(Dataset records)
▽

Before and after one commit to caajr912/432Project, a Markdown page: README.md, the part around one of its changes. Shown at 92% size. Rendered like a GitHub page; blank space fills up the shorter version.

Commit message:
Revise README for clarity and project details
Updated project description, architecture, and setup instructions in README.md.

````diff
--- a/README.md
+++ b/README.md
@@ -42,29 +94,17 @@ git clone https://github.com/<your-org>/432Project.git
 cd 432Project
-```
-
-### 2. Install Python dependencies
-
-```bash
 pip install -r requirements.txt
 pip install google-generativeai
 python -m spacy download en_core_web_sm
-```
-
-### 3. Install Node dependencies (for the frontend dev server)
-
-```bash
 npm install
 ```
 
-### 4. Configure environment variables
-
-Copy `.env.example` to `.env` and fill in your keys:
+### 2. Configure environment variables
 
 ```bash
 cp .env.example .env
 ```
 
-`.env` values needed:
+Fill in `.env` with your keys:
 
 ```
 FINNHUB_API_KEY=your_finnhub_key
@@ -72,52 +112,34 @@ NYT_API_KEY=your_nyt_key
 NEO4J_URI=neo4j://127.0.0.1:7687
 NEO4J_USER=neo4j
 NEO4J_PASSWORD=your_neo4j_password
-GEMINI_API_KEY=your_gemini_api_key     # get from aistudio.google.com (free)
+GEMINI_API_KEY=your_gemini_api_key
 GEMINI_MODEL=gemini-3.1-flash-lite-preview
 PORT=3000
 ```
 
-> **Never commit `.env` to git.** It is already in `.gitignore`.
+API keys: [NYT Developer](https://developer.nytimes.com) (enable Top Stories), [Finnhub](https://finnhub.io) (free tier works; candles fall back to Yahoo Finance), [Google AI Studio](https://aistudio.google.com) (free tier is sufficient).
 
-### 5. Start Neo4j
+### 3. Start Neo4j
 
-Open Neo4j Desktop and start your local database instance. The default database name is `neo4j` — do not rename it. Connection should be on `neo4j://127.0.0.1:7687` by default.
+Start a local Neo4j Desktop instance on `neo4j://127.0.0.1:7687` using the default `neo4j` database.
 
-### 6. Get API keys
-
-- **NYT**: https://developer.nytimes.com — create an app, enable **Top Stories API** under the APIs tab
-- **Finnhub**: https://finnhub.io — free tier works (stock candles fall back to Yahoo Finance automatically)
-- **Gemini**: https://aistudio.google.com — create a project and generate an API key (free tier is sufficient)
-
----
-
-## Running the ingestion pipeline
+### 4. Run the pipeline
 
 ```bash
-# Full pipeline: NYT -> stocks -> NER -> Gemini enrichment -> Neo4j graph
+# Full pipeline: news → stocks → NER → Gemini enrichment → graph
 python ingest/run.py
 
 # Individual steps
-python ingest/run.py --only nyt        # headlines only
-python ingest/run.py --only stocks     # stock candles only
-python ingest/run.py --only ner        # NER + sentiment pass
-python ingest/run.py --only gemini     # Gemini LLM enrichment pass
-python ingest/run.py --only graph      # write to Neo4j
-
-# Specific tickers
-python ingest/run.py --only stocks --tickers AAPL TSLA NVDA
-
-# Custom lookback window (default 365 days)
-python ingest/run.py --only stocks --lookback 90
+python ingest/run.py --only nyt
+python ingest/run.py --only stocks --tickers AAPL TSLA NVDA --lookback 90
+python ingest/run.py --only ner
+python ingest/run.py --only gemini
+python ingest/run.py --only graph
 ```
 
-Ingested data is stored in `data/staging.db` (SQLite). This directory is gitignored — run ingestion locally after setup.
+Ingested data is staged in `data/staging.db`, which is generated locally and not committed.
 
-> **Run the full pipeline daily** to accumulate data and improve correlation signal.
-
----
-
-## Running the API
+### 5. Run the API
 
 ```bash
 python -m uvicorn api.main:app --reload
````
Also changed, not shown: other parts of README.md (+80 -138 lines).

△

Task prompt: The data above should be copied exactly, with no line omitted.

Written answer:
Before and after one commit to caajr912/432Project, a Markdown page: README.md, the part around one of its changes. Shown at 92% size. Rendered like a GitHub page; blank space fills up the shorter version.

Commit message:
Revise README for clarity and project details
Updated project description, architecture, and setup instructions in README.md.

````diff
--- a/README.md
+++ b/README.md
@@ -42,29 +94,17 @@ git clone https://github.com/<your-org>/432Project.git
 cd 432Project
-```
-
-### 2. Install Python dependencies
-
-```bash
 pip install -r requirements.txt
 pip install google-generativeai
 python -m spacy download en_core_web_sm
-```
-
-### 3. Install Node dependencies (for the frontend dev server)
-
-```bash
 npm install
 ```
 
-### 4. Configure environment variables
-
-Copy `.env.example` to `.env` and fill in your keys:
+### 2. Configure environment variables
 
 ```bash
 cp .env.example .env
 ```
 
-`.env` values needed:
+Fill in `.env` with your keys:
 
 ```
 FINNHUB_API_KEY=your_finnhub_key
@@ -72,52 +112,34 @@ NYT_API_KEY=your_nyt_key
 NEO4J_URI=neo4j://127.0.0.1:7687
 NEO4J_USER=neo4j
 NEO4J_PASSWORD=your_neo4j_password
-GEMINI_API_KEY=your_gemini_api_key     # get from aistudio.google.com (free)
+GEMINI_API_KEY=your_gemini_api_key
 GEMINI_MODEL=gemini-3.1-flash-lite-preview
 PORT=3000
 ```
 
-> **Never commit `.env` to git.** It is already in `.gitignore`.
+API keys: [NYT Developer](https://developer.nytimes.com) (enable Top Stories), [Finnhub](https://finnhub.io) (free tier works; candles fall back to Yahoo Finance), [Google AI Studio](https://aistudio.google.com) (free tier is sufficient).
 
-### 5. Start Neo4j
+### 3. Start Neo4j
 
-Open Neo4j Desktop and start your local database instance. The default database name is `neo4j` — do not rename it. Connection should be on `neo4j://127.0.0.1:7687` by default.
+Start a local Neo4j Desktop instance on `neo4j://127.0.0.1:7687` using the default `neo4j` database.
 
-### 6. Get API keys
-
-- **NYT**: https://developer.nytimes.com — create an app, enable **Top Stories API** under the APIs tab
-- **Finnhub**: https://finnhub.io — free tier works (stock candles fall back to Yahoo Finance automatically)
-- **Gemini**: https://aistudio.google.com — create a project and generate an API key (free tier is sufficient)
-
----
-
-## Running the ingestion pipeline
+### 4. Run the pipeline
 
 ```bash
-# Full pipeline: NYT -> stocks -> NER -> Gemini enrichment -> Neo4j graph
+# Full pipeline: news → stocks → NER → Gemini enrichment → graph
 python ingest/run.py
 
 # Individual steps
-python ingest/run.py --only nyt        # headlines only
-python ingest/run.py --only stocks     # stock candles only
-python ingest/run.py --only ner        # NER + sentiment pass
-python ingest/run.py --only gemini     # Gemini LLM enrichment pass
-python ingest/run.py --only graph      # write to Neo4j
-
-# Specific tickers
-python ingest/run.py --only stocks --tickers AAPL TSLA NVDA
-
-# Custom lookback window (default 365 days)
-python ingest/run.py --only stocks --lookback 90
+python ingest/run.py --only nyt
+python ingest/run.py --only stocks --tickers AAPL TSLA NVDA --lookback 90
+python ingest/run.py --only ner
+python ingest/run.py --only gemini
+python ingest/run.py --only graph
 ```
 
-Ingested data is stored in `data/staging.db` (SQLite). This directory is gitignored — run ingestion locally after setup.
+Ingested data is staged in `data/staging.db`, which is generated locally and not committed.
 
-> **Run the full pipeline daily** to accumulate data and improve correlation signal.
-
----
-
-## Running the API
+### 5. Run the API
 
 ```bash
 python -m uvicorn api.main:app --reload
````
Also changed, not shown: other parts of README.md (+80 -138 lines).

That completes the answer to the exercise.